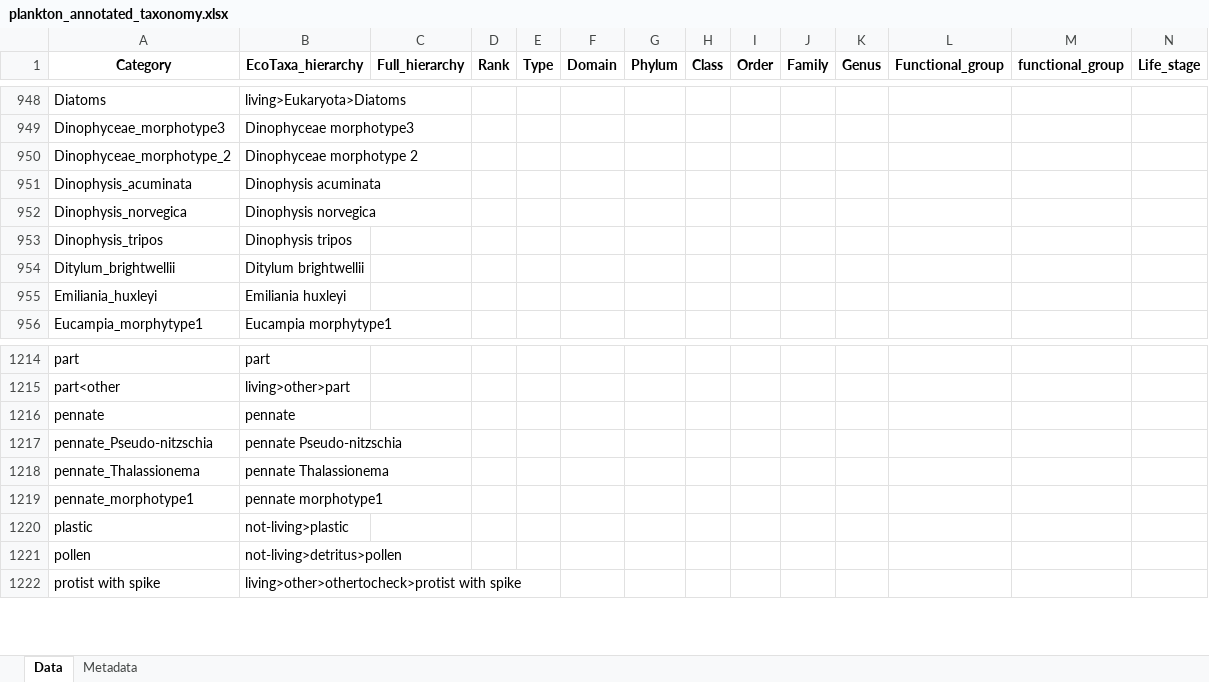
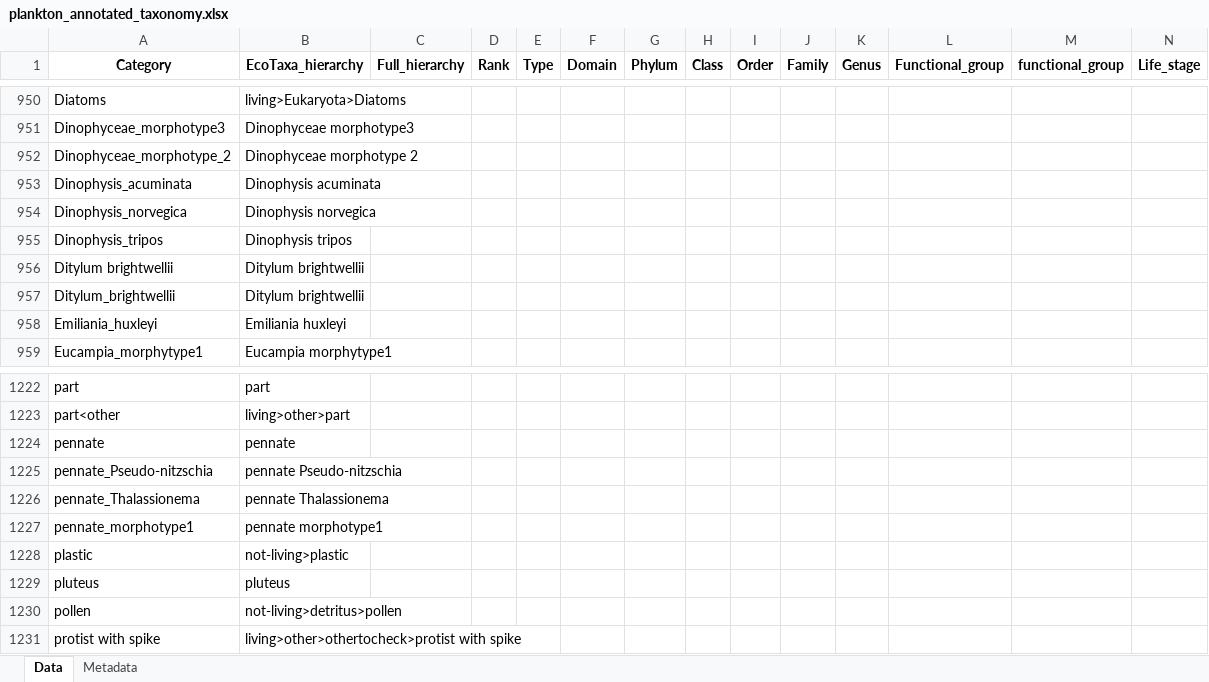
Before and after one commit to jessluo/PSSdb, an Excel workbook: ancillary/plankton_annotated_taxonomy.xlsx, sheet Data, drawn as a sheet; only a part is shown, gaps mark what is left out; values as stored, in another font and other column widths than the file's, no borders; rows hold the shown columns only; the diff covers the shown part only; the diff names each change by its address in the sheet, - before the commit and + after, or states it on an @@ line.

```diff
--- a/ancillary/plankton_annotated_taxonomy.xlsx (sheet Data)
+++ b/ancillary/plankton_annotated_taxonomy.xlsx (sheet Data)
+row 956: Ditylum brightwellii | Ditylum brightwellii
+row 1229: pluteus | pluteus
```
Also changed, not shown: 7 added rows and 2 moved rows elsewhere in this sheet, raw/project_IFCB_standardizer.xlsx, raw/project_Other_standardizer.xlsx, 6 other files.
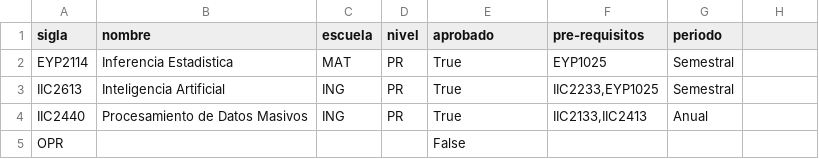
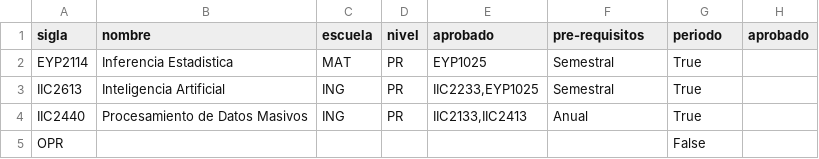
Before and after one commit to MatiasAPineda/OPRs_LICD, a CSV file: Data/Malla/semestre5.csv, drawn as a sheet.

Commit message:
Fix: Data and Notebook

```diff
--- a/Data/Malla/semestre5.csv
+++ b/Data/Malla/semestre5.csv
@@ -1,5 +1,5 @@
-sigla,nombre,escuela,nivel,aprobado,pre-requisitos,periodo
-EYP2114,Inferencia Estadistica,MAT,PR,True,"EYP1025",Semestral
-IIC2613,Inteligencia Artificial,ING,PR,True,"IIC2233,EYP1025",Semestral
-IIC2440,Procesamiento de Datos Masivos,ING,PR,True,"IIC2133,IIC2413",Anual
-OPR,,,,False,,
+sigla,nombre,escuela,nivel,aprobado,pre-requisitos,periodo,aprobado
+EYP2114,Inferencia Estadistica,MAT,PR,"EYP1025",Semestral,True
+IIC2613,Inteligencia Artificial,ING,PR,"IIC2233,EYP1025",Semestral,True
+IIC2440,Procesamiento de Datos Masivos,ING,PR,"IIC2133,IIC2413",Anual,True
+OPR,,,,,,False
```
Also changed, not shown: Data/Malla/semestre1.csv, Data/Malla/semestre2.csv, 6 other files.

━━━━━━━━━━━━━━━━

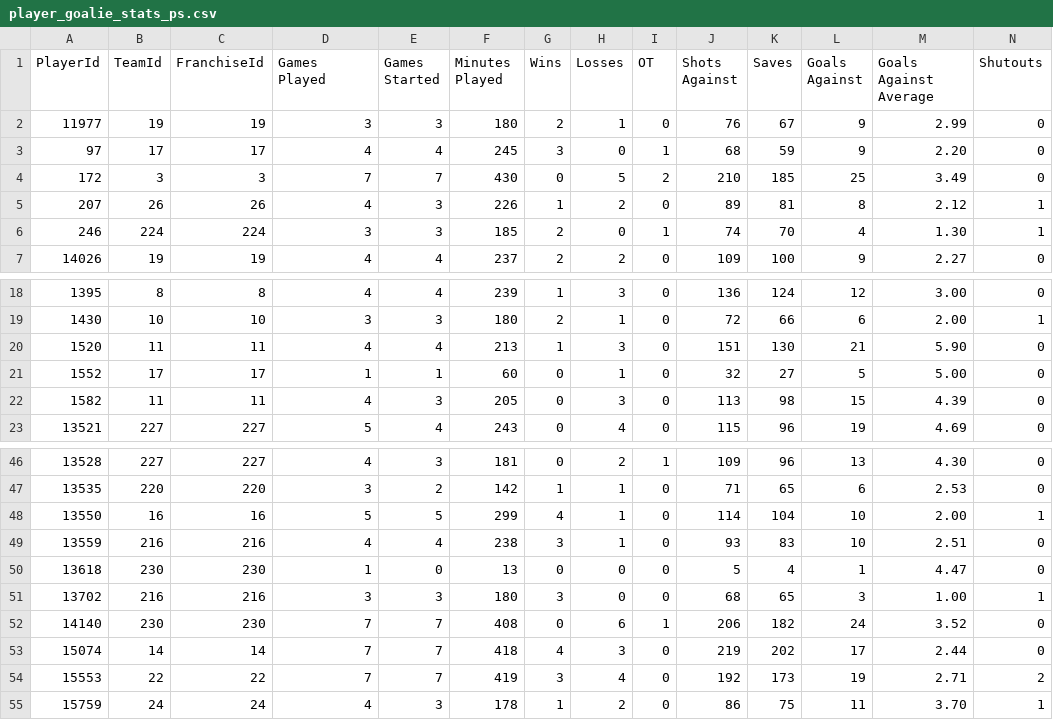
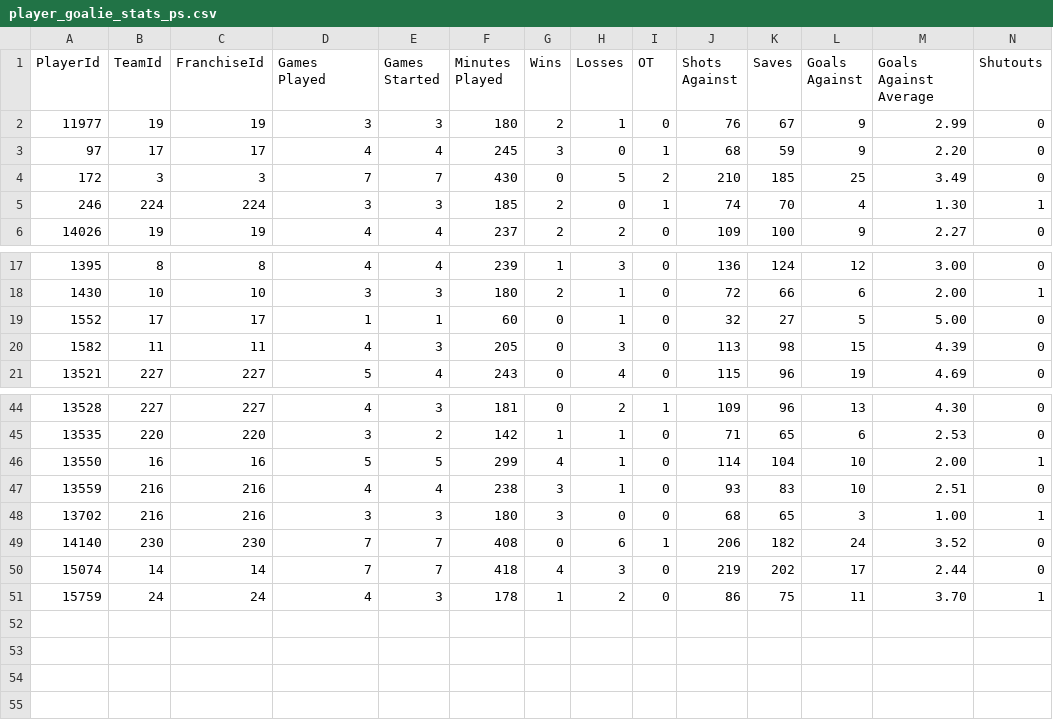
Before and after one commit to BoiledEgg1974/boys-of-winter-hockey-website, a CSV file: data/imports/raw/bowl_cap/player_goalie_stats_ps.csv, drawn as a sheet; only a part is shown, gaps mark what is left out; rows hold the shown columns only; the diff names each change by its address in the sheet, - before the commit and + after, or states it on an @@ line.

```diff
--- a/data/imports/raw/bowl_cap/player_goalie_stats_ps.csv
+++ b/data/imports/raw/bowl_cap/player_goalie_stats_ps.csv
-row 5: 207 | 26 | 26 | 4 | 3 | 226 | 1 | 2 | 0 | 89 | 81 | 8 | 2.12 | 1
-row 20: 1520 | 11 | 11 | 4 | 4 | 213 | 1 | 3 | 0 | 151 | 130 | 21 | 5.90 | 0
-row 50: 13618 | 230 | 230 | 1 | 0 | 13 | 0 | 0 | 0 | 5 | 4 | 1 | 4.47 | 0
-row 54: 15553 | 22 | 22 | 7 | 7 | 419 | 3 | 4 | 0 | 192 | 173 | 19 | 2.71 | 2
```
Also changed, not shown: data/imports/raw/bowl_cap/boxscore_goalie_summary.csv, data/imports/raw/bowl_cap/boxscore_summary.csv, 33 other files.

━━━━━━━━━━━━━━━━

*What is required*: If the word "Also" is on a line above, return that line.

*Output of the task*:
Also changed, not shown: 7 added rows and 2 moved rows elsewhere in this sheet, raw/project_IFCB_standardizer.xlsx, raw/project_Other_standardizer.xlsx, 6 other files.
Also changed, not shown: Data/Malla/semestre1.csv, Data/Malla/semestre2.csv, 6 other files.
Also changed, not shown: data/imports/raw/bowl_cap/boxscore_goalie_summary.csv, data/imports/raw/bowl_cap/boxscore_summary.csv, 33 other files.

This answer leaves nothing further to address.